SC Agrees To Hear Transgender Woman's Allegations Of Discrimination In Air India’s Cabin Crew Recruitment Drive

SC Agrees To Hear Transgender Woman

The Supreme Court on Monday agreed to hear a petition filed by a transgender woman who was refused a cabin crew position by national carrier Air India. The petitioner, Shanavi Ponnusamy has alleged that she was discriminated against owing to her sexual orientation and was hence, denied the post.

Shanavi completed her engineering from Dr. Aditanar College of Engineerings, Tamil Nadu, in 2010, and underwent a sex reassignment surgery to become a woman in April, 2014. She thereafter worked with Sutherland Global Services (airline sector) for over a year to gain experience in the field.

Shanavi then went on to work with Air India customer support (domestic and international) in Chennai, before applying for the post of female cabin crew for its Northern Region. However, much to her dismay, she was not short-listed for the post.

She has now alleged that she did not make the cut merely because she is a transgender woman and the vacancies in the cabin crew were earmarked only for women. She asserts that Air India’s rejection on the ground of her sexual orientation violates her Fundamental Rights guaranteed under Articles 14, 15, 16 and 21 of the Constitution of India.

“…the State cannot discriminate on the ground of gender, violating Articles 14 to 16 and 21 of the Constitution of India as the Constitution guarantees enjoyment of life by all citizens of this country with dignity, viewing these human rights in terms of human development. 

In view of the various provisions of law mentioned in the body of the petition coupled with the petitioner's fundamental rights of life and employment without discrimination, the respondents have faltered and acted illegally in rejecting the candidature of the petitioner for employment in Air India,” she explains.

In the petition filed through Advocate Praveen Swarup, Shanavi traces the constitutional rights of transgender people, and highlights several problems faced by them, submitting, “…the rule of law is supreme and everyone is equal in the eyes of law in India. Yet, the transgender community is in a constant battle as they have to fight oppression, abuse and discrimination from every part of the society, whether it’s their own family and friends or society at large. The life of transgender people is a daily battle as there is no acceptance anywhere and they are ostracised from the society and also ridiculed.”

She further contends that her grievance was not addressed despite her having written to the Prime Minister’s Officer. While her complaint was forwarded to the Office of the Ministry of Civil Aviation, the authorities closed her case with the observation that currently, the transgender category does not exist in the recruitment policy. She now demands that Air India be directed to consider her candidature for the post.

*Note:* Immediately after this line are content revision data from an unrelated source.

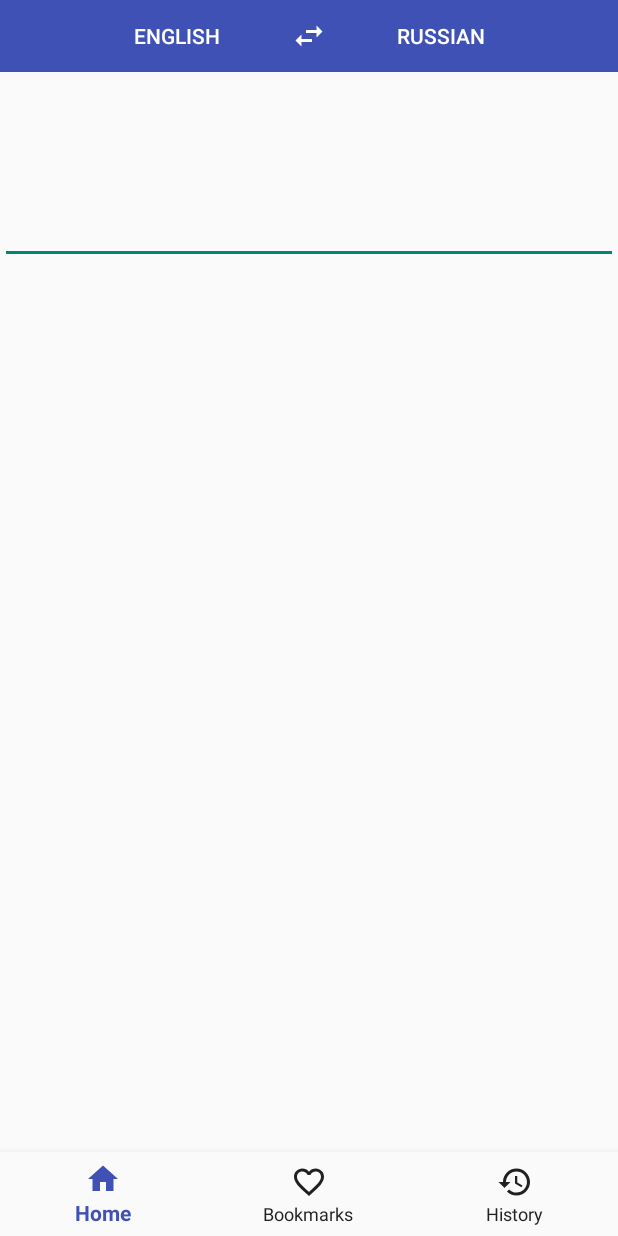
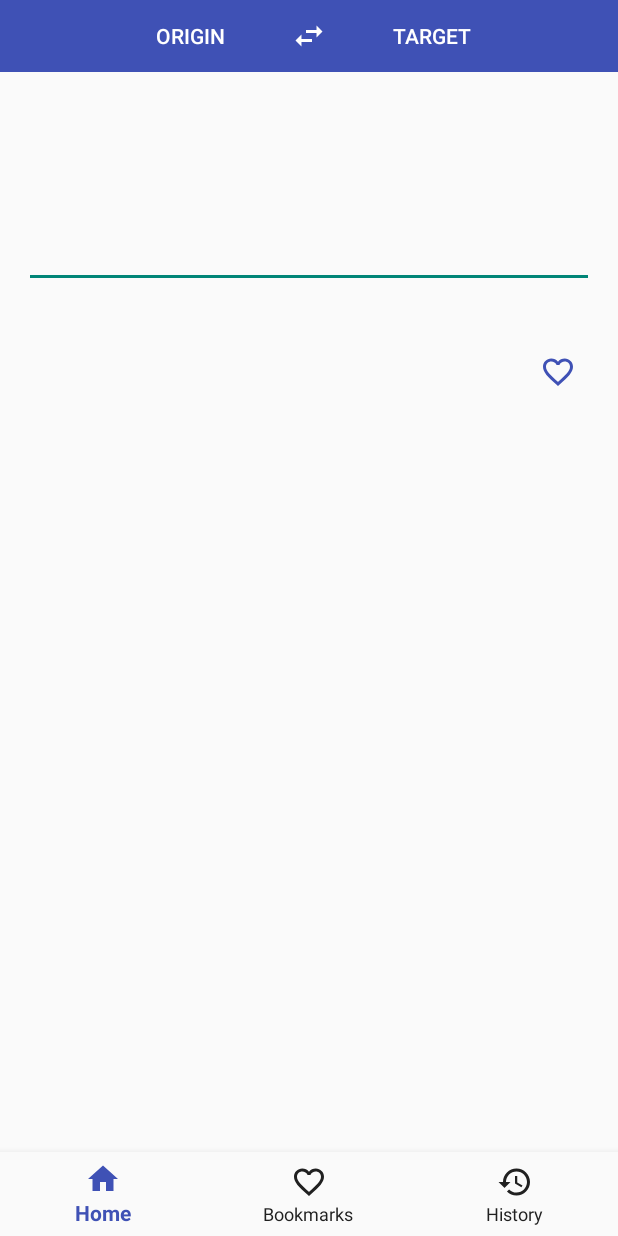
Before and after one commit to amka/Tongue, an Android app: the screen it shows after launch (MainActivity), on a phone screen of 412 x 824 dp. Run offline under Robolectric (Android 15) with nearby library versions, the phone set to English and light mode, and no system bars; libraries missing offline, so code that uses them is left out: com.studioidan.httpagent; 1 statement that could not run was skipped.

Commit message:
Fix languages buttons

```diff
--- a/app/src/main/res/layout/fragment_translate.xml
+++ b/app/src/main/res/layout/fragment_translate.xml
@@ -12,17 +12,14 @@
         android:background="@color/colorPrimary"
         android:orientation="horizontal">
 
-        <View
-            android:layout_width="0dp"
-            android:layout_height="match_parent"
-            android:layout_weight="1" />
-
         <Button
             android:id="@+id/originLangBtn"
             style="?android:attr/borderlessButtonStyle"
-            android:layout_width="wrap_content"
+            android:layout_width="0dp"
             android:layout_height="wrap_content"
-            android:text="English"
+            android:layout_weight="1"
+            android:text="@string/origin_title"
+            android:textAlignment="textEnd"
             android:textColor="@color/colorWhite" />
 
         <ImageButton
@@ -30,20 +27,19 @@
             style="?android:attr/borderlessButtonStyle"
             android:layout_width="wrap_content"
             android:layout_height="wrap_content"
+            android:contentDescription="@string/swap_langs_title"
             app:srcCompat="@drawable/ic_swap_horiz_black_24dp" />
 
         <Button
             android:id="@+id/targetLangBtn"
             style="?android:attr/borderlessButtonStyle"
-            android:layout_width="wrap_content"
+            android:layout_width="0dp"
             android:layout_height="wrap_content"
-            android:text="Russian"
+            android:layout_weight="1"
+            android:text="@string/target_title"
+            android:textAlignment="textStart"
             android:textColor="@color/colorWhite" />
 
-        <View
-            android:layout_width="0dp"
-            android:layout_height="match_parent"
-            android:layout_weight="1" />
     </LinearLayout>
 
     <EditText
@@ -53,6 +49,7 @@
         android:layout_below="@+id/toolbar"
         android:ems="10"
         android:gravity="start"
+        android:layout_margin="@dimen/activity_vertical_margin"
         android:inputType="textMultiLine" />
 
     <TextView
@@ -61,18 +58,15 @@
         android:layout_height="wrap_content"
         android:layout_alignParentBottom="true"
         android:layout_below="@+id/originText"
-        android:layout_marginBottom="8dp"
-        android:layout_marginLeft="8dp"
-        android:layout_marginRight="8dp" />
+        android:layout_margin="@dimen/activity_vertical_margin" />
 
     <ImageButton
         android:id="@+id/faveBtn"
         style="@style/Widget.AppCompat.Button.Borderless"
         android:layout_width="48dp"
         android:layout_height="48dp"
-        android:layout_alignEnd="@+id/transText"
-        android:layout_below="@+id/originText"
         android:tint="@color/colorPrimary"
-        android:visibility="gone"
-        app:srcCompat="@drawable/ic_favorite_border_black_24dp" />
+        app:srcCompat="@drawable/ic_favorite_border_black_24dp"
+        android:layout_alignTop="@+id/transText"
+        android:layout_alignEnd="@+id/transText" />
 </RelativeLayout>
--- a/app/src/main/res/values/strings.xml
+++ b/app/src/main/res/values/strings.xml
@@ -14,4 +14,7 @@
     <string name="clear_bookmarks_title">Clear Bookmarks</string>
     <string name="bookmark_empty_title">No bookmarks yet.</string>
     <string name="bookmark_added">Added to Bookmarks</string>
+    <string name="target_title">Target</string>
+    <string name="origin_title">Origin</string>
+    <string name="swap_langs_title">Swap Languages</string>
 </resources>
```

Petitioner trying to arm twist her way to the post as she didn’t qualify the exams: Air India

Air India has however denied all averments, seeking dismissal of the petition alleging that the same is a “gross abuse of the process of law”. 

In its counter-affidavit, Air India has further asserted that Shanavi has failed to demonstrate elements of discrimination and arbitration and that she is trying to “arm-twist” Air India into employing her. It, in fact, alleges that Shanavi was rejected only on the basis of merits, as she was unable to clear the interview fairly.

Air India submits that the task of conducting the Group Discussion (GD) & Personality Attitude Test (PAT) for the post was outsourced to an independent consulting agency called the Ashoka Institute of Hospitality and Tourism Management, Chanakyapuri. It then contends that Shanavi’s candidature was rejected as she had only secured 51 marks in the GD & PAT, as against the requirement of 55% marks in case of Scheduled Caste candidates.

“…it becomes evident that the Petitioner was/has been unable to qualify for the said post twice, due to her own inefficiency and is falsely blaming the answering Respondent for being discriminatory on account of her gender,” it therefore contends.

Air India finally submits that while it has “utmost regard and sympathy” for Shanavi, it has suffered “immense loss to its goodwill and reputation” due to the petition and it hence, reserves the right to sue her for damages.

Should be shown leniency in minimum qualifying marks: Shanavi

In response to Air India’s affidavit, Shanavi has relied on the response received from the Ministry of Civil Aviation, submitting, “…in the reply to the representation submitted by the petitioner herein to the Hon’ble Prime Minister of India which was forwarded to the Ministry of Civil Aviation, Government of India, the respondent adopted an entirely different and totally contradictory stand thereby stated that the reason for Non-selection that ‘presently transgender category does not exist in the recruitment policy and if this category is introduced anytime in future we will advertised vacancies accordingly. (sic)”

Besides, she contends that 55% has been prescribed as the qualifying marks for female candidates and that leniency should be shown to her. She further calls out Air India for outsourcing the GD & PAT, and asserts that the entire selection process has been rendered invalid as no specific instructions were laid down for transgender candidates separately.